The Gujarat Forest Department and the Wildlife SOS Rapid Response Unit, jointly run with the GSPCA (Gujarat Society for Prevention of Cruelty to Animals), landed upon a golden opportunity to uncover illegal wildlife trade. In a covert operation, the team seized a Barn owl from wildlife traffickers in Kaprada village located in the Valsad district of Gujarat.
In a tense operation, the Wildlife SOS-GSPCA team travelled to Kaprada village, located approximately 220 km from Vadodara, to assist the forest department in nabbing the racketeers. The whole operation was preceded by weeks of surveillance and gathering intel about the sellers by the Wildlife SOS-GSPCA team. The team laid out a plan to pose as potential buyers and lure the poachers in possession of the owl. However, time was of the essence and the slightest delay would have meant losing the owl to genuine buyers.
So, without wasting any time, the team eventually zeroed in on their location and launched an undercover operation. By sending dummy customers in, the perpetrators were caught with the help of the forest department. The owl was kept in the custody of the forest department before being released back into the wild.
According to the Range Forest Officer of the Gujarat Forest Department (Valsad), a team consisting of 25-30 members were involved in conducting the raid. The offenders originally belonged to another village from where they brought the owl. This led the forest department to also conduct an investigation in the village where the traffickers hailed from. Usually these traffickers keep changing their location, and this is why the team had to wait for at least two days to catch them. Two offenders have been arrested and a case has been registered against them.
Poaching and possession of protected wildlife and illegal trade of body parts is a non-bailable criminal offence. If convicted, the accused could be jailed for up to 7 years. The Barn owl (Tyto alba) is a widely distributed owl species and is commonly found in the Indian subcontinent. They generally rest in unused burrows, tree cavities or terraces and prey on rodents, small mammals and birds. Owls are considered to be friends of farmers as they keep a check on the rodent population. In India, owls are protected under the Wildlife (Protection) Act, 1972.
Most of the animals that become a victim of wildlife trafficking are traded due to demands which are propelled by superstitions and irrational rituals. Barn owls are no exceptions, and they too fall prey to occult practices and ritualistic sacrifices with the hope that this will bring good luck and wealth to people. These beliefs, however, are based on unfounded myths and not facts.

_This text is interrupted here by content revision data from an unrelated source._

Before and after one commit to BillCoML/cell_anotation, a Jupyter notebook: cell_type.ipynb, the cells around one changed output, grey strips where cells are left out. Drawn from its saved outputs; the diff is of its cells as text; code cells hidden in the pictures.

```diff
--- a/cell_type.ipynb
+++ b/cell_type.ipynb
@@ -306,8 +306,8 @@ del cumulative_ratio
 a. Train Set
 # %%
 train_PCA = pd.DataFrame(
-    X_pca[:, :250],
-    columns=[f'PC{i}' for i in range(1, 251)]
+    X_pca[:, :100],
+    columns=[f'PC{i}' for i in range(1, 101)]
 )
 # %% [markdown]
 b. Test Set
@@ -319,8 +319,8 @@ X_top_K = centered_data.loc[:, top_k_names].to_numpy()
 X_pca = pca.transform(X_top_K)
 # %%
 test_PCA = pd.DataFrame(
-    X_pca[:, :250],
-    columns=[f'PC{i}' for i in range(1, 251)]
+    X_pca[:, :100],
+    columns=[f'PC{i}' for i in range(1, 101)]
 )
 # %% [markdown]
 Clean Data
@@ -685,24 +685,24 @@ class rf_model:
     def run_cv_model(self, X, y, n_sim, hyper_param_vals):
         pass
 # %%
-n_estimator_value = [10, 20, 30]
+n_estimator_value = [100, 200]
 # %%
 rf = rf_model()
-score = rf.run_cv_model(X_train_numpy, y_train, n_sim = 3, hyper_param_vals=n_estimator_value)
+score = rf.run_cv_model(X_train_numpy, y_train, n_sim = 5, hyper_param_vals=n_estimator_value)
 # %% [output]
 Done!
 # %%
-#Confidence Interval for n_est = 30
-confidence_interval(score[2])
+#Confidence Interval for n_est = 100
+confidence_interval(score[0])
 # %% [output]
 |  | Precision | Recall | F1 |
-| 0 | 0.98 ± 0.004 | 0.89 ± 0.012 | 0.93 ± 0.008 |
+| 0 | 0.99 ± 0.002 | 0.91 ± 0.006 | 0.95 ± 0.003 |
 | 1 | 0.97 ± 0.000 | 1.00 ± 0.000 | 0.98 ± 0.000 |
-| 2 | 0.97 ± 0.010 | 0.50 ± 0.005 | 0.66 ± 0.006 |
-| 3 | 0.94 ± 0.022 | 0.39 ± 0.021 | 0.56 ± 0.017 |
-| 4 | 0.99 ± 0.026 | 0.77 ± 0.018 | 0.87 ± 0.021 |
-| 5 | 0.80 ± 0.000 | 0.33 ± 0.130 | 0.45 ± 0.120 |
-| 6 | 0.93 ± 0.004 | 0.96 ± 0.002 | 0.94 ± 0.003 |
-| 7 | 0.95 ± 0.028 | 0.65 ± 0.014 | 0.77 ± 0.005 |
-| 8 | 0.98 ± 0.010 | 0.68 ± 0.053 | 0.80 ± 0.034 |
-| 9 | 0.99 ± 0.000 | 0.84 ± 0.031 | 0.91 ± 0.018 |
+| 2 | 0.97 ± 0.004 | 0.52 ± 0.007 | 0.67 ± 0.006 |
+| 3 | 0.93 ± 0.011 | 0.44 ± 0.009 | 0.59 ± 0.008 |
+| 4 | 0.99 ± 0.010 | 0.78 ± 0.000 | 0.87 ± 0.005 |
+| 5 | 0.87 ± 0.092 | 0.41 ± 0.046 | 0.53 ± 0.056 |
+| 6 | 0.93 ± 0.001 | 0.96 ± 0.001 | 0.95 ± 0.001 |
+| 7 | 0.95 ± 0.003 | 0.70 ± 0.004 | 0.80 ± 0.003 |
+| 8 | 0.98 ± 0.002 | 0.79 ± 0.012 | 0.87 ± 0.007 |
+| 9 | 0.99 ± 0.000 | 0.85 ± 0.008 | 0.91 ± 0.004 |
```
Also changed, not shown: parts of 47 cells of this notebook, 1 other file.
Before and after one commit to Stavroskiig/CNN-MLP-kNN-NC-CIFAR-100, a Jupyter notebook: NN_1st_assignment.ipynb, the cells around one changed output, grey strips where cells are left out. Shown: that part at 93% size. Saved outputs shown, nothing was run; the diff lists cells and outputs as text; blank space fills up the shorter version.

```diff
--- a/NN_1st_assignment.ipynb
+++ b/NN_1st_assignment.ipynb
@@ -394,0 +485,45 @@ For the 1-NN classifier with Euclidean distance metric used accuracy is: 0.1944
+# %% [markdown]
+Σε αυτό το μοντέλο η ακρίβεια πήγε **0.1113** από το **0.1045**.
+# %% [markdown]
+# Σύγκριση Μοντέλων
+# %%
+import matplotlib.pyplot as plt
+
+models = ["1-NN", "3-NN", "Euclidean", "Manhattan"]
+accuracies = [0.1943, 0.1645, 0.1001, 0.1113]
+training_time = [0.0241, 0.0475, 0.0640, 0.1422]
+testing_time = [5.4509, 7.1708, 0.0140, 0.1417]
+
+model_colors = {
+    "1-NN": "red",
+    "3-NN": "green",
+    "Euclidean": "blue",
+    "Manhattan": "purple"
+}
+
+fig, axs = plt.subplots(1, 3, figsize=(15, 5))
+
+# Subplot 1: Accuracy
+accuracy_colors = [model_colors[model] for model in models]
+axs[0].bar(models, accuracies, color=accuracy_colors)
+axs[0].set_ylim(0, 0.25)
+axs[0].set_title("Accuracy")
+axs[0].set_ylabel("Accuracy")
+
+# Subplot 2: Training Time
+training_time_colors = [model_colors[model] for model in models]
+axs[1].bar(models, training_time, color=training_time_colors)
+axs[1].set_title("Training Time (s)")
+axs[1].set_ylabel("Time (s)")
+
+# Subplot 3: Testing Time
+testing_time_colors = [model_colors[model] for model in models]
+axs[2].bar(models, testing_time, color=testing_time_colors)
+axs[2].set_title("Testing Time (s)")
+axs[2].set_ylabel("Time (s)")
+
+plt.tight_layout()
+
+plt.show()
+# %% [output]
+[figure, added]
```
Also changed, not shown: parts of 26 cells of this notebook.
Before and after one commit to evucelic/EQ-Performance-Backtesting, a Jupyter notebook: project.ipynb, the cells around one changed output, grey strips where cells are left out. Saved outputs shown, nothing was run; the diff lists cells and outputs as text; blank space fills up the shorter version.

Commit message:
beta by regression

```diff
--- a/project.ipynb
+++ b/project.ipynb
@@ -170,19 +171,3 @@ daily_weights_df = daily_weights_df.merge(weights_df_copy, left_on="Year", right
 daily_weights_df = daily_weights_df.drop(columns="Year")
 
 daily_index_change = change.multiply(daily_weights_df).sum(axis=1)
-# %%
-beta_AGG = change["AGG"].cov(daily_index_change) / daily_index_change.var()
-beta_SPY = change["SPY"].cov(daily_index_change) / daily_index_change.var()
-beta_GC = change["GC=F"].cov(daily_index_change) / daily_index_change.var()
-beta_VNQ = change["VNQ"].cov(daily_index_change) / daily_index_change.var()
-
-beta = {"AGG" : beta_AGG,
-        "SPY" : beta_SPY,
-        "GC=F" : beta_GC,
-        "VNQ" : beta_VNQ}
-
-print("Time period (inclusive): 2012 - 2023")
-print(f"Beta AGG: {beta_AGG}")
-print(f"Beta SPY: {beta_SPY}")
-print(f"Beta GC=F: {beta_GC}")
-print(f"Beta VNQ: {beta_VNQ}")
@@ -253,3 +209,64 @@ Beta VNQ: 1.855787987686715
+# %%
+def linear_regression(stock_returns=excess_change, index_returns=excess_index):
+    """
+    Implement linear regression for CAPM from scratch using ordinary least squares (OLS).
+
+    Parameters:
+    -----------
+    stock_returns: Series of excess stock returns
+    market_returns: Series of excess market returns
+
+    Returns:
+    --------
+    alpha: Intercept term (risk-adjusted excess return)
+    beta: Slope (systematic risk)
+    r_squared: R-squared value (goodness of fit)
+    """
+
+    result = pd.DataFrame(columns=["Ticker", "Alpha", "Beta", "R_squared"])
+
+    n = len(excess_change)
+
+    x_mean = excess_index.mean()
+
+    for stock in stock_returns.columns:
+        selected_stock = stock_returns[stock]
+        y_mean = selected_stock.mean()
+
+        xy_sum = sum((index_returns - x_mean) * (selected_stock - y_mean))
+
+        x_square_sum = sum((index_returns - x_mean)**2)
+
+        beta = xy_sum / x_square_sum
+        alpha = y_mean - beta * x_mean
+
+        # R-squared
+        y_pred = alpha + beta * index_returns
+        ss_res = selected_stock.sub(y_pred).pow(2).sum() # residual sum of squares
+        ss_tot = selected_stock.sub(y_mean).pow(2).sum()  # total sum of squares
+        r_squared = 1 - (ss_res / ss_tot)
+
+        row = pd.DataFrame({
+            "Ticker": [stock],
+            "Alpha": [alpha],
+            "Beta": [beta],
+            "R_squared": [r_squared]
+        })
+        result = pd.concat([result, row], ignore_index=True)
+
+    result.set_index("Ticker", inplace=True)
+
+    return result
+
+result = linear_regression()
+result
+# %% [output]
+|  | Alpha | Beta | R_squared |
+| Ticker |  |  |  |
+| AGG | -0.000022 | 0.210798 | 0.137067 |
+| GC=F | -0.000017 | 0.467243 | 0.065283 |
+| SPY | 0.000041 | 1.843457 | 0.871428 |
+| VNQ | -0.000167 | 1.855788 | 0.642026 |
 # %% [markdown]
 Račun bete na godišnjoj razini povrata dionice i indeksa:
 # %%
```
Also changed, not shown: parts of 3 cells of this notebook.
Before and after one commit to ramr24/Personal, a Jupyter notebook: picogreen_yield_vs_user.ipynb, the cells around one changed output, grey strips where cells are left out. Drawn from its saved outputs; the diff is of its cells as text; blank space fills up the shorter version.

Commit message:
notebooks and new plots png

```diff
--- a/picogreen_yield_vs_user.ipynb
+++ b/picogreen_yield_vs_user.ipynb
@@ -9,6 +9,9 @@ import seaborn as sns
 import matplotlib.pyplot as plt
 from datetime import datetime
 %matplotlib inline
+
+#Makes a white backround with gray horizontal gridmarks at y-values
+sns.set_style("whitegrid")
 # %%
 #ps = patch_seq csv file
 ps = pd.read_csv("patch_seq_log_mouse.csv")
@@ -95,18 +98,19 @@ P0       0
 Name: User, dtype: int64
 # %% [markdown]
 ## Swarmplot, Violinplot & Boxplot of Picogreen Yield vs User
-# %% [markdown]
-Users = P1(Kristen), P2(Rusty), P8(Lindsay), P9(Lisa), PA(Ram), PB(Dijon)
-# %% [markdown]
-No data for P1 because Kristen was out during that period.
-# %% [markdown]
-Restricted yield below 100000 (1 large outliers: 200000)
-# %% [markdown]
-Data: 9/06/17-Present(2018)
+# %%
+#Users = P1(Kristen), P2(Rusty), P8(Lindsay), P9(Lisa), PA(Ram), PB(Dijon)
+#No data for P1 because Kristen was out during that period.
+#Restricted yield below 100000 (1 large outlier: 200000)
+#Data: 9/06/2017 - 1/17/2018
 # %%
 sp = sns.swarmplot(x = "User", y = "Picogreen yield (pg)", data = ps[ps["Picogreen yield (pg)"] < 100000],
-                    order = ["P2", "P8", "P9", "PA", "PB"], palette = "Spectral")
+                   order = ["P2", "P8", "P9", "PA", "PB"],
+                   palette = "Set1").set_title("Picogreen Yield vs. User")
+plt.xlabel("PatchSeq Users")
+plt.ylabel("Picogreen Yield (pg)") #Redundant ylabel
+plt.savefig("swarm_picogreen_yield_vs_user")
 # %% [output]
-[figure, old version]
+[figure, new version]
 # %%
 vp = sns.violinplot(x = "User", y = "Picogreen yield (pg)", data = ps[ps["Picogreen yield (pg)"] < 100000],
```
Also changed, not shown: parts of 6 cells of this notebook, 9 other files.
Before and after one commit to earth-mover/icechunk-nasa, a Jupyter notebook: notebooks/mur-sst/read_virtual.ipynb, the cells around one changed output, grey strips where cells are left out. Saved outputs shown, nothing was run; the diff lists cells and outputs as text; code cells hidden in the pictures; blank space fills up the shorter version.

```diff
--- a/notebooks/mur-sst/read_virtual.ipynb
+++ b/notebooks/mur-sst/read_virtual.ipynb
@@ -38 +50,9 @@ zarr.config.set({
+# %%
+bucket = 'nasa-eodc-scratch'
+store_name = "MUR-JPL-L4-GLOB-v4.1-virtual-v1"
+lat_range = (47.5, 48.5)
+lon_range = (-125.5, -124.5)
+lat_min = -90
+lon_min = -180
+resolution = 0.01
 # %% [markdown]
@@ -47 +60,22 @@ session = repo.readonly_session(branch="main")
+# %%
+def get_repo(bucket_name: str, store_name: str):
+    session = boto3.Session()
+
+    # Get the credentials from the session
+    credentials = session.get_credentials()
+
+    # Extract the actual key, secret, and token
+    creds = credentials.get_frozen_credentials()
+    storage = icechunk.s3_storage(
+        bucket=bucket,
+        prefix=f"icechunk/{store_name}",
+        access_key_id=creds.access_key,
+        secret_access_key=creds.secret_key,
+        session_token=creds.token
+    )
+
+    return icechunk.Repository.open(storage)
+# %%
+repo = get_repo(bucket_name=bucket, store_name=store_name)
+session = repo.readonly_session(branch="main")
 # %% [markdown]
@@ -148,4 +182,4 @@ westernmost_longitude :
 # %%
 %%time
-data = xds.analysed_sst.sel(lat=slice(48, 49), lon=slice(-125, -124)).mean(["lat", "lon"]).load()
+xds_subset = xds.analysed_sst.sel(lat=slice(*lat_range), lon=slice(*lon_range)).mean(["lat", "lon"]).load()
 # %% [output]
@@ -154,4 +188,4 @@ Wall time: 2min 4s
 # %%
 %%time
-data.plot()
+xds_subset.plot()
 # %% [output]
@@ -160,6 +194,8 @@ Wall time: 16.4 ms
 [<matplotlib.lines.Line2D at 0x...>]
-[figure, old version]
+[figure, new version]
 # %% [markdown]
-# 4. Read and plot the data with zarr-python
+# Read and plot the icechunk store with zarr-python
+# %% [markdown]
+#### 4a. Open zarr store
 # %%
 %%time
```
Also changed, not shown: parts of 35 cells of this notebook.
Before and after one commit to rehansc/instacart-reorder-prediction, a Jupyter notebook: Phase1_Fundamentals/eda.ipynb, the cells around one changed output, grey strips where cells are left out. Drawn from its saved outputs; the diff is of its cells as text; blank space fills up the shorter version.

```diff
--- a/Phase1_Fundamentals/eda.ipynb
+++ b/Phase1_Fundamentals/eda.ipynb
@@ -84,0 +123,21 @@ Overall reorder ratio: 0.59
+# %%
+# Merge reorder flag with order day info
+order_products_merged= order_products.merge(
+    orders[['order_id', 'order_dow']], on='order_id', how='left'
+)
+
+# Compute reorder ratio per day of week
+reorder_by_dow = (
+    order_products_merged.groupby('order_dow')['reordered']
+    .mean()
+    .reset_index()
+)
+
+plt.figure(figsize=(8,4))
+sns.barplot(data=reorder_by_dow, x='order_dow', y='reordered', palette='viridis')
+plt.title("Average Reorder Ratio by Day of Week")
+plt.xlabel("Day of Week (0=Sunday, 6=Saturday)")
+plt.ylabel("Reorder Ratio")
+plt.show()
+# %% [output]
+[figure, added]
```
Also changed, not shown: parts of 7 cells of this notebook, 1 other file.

Owls are mired in superstitions, some of which stem from Hindu mythology. A Barn owl is the vehicle or vaahan of goddess Lakshmi who is associated with wealth and prosperity. But some believe the Barn owl to symbolise poverty and strife. Such ignorant beliefs and myths lead to an increase in trafficking, poaching, and harming of owls during the festival of Diwali. Occultists carry out merciless slaughter of these birds as part of ritualistic sacrifices.
Every year, the Wildlife SOS-GSPCA team in Vadodara assists the forest department to seize owls meant to be sacrificed for such rituals. Last year, the team saved a Barn owl from a ritualistic sacrifice outside a temple. The bird was found with a part of its left wing cut off. The wings or tufts of owls are assumed to possess magical powers and thus are often used in occult practices. After undergoing treatment, the owl was released back into its natural habitat.
While the exact number of owls poached every year is still not known, we do know that the most common owls poached in India are the Indian (Rock) Eagle owl, Barn owl, Brown fish owl, Dusky eagle owl, Indian Scops owl and Mottled wood owl. In 2020, the Wildlife SOS-GSPCA Rapid Response Unit rescued eight Indian Eagle owls from smugglers suspected to be part of Gujarat’s illegal wildlife trading community.
Wildlife SOS works relentlessly through its anti-poaching unit ‘Forest Watch’ to curb the poaching and trafficking of wild animals. We assist state forest departments and enforcement agencies to bust wildlife trafficking rackets, and retrieve animals and other wildlife contrabands. You can also play a huge role in curbing illegal wildlife trade. Become a monthly donor for Wildlife SOS and support our work, so that we can save the lives of these animals who deserve to live in the wild.